Half of my blinds are now F&S blinds, here is what I like about them. First the hubs have never failed to pop into place. Other makes have jumped the corners, punctured the blind or the fiberglass rods have failed. I can pop one open in 30 seconds.

Another benefit is the loops for brushing the blind in. Although deer get used to a blind within a week or two they really get comfortable if I brush the blind in and back it into a non-access point of the food plot. This means they are not walking next to it when they arrive. I have found that if I set the blinds up 30 days before I begin to hunt they totally ignore it.

Another design attribute I love is the silent slide windows that are infinitely adjustable. I sometimes set up on a hillside and without adjustable windows some of my shot opportunities are eliminated. My favorite aspect of these blinds is room and plenty of it. To be effective you must sit back from the windows and wear black clothing. The generous size allows me to do just that. I also enjoy getting comfortable for long sits during the rut. I like to spread my stuff our adjacent to me and still be able to move.

Something I always do is carpet the floor. Any old piece of carpet cut to fit the floor will do. It seems like I’m warmer but I know I’m quieter with a carpet floor. Scent suppression is another benefit of blind hunting. I sat over 50 hours this year in ground blinds and never got winded. Granted I am a fanatic and use Sport Wash products to eliminate my scent, deer are experts at smelling trouble. The blind captures my scent vector and gives me an advantage.

We captured 25 branch antlered bucks adjacent to our blinds this season. Blinds work.

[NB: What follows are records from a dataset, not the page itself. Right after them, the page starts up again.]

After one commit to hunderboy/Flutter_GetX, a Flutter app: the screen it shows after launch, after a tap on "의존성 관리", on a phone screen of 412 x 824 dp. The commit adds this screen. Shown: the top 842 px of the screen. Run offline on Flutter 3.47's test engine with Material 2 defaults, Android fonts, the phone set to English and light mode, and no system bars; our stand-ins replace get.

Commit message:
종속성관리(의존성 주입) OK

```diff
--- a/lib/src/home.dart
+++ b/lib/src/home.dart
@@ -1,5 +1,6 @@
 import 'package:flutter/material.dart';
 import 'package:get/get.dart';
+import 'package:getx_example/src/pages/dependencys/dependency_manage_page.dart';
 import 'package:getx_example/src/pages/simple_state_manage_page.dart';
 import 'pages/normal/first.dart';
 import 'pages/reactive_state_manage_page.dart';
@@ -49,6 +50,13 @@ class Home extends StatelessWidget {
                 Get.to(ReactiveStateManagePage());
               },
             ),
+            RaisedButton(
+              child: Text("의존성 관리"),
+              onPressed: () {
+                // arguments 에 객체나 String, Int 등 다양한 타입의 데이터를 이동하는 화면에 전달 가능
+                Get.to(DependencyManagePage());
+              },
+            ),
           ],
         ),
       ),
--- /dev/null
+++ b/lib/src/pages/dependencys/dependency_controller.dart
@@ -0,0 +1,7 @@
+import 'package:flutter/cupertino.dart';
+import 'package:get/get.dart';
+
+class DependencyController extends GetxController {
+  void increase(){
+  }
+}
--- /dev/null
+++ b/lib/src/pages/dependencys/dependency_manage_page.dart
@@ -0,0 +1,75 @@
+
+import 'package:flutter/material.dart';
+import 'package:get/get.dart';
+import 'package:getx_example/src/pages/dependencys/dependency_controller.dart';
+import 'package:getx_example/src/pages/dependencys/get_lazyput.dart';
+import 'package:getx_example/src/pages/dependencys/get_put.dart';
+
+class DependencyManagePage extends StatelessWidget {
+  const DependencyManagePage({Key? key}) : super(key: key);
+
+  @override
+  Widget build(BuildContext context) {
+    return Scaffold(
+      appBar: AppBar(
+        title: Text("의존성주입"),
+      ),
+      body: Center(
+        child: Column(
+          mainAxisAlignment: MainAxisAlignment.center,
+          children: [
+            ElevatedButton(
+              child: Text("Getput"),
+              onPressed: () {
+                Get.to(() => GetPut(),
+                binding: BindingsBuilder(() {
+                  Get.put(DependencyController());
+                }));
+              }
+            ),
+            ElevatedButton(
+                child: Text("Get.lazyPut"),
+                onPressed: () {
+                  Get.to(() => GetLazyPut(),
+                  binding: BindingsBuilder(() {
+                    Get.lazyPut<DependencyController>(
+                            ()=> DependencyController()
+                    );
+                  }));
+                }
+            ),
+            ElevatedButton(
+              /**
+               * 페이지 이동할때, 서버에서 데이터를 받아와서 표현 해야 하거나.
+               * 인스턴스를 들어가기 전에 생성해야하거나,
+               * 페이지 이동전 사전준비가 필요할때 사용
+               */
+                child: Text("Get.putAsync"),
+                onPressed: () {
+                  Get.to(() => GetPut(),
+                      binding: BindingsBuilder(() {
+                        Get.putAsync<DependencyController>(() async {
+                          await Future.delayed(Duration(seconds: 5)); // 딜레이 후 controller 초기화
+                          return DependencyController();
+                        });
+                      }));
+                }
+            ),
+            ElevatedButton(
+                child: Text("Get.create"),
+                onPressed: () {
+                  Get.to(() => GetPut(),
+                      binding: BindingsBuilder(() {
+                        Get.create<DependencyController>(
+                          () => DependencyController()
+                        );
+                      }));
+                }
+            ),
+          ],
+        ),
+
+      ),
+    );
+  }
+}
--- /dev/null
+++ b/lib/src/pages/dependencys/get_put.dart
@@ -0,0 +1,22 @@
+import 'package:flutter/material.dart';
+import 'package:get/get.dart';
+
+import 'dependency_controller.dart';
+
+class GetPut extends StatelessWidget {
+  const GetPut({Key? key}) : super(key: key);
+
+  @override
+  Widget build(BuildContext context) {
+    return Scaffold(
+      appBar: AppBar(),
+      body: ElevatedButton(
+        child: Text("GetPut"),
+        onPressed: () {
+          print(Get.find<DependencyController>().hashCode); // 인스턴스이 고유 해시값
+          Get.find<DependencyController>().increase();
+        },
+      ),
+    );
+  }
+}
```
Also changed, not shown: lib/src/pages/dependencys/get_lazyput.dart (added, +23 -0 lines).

Sponsored by: Whitetail University, Atsko Products 

For more please go to:  Wade Nolan and Scent Control